- DIRECTIONS:
Your task is to print each entry exactly as written.

- SOURCE MATERIAL:
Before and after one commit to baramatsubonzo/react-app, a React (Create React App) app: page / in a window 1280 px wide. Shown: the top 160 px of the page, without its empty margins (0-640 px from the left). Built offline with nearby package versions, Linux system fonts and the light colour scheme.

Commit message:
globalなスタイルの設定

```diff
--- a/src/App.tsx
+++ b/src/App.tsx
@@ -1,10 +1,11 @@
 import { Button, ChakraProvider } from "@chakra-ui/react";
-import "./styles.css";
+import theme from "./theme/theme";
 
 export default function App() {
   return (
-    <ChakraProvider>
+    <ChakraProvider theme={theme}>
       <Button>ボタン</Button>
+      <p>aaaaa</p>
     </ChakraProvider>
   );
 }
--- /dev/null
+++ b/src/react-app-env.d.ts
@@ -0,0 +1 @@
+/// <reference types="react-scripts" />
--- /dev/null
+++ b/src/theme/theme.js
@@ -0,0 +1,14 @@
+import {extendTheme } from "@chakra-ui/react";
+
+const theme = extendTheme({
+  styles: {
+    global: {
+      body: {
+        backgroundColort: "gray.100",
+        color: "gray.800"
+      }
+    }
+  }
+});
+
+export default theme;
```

- ANSWER BELOW:
Before and after one commit to baramatsubonzo/react-app, a React (Create React App) app: page / in a window 1280 px wide. Shown: the top 160 px of the page, without its empty margins (0-640 px from the left). Built offline with nearby package versions, Linux system fonts and the light colour scheme.

Commit message:
globalなスタイルの設定

```diff
--- a/src/App.tsx
+++ b/src/App.tsx
@@ -1,10 +1,11 @@
 import { Button, ChakraProvider } from "@chakra-ui/react";
-import "./styles.css";
+import theme from "./theme/theme";
 
 export default function App() {
   return (
-    <ChakraProvider>
+    <ChakraProvider theme={theme}>
       <Button>ボタン</Button>
+      <p>aaaaa</p>
     </ChakraProvider>
   );
 }
--- /dev/null
+++ b/src/react-app-env.d.ts
@@ -0,0 +1 @@
+/// <reference types="react-scripts" />
--- /dev/null
+++ b/src/theme/theme.js
@@ -0,0 +1,14 @@
+import {extendTheme } from "@chakra-ui/react";
+
+const theme = extendTheme({
+  styles: {
+    global: {
+      body: {
+        backgroundColort: "gray.100",
+        color: "gray.800"
+      }
+    }
+  }
+});
+
+export default theme;
```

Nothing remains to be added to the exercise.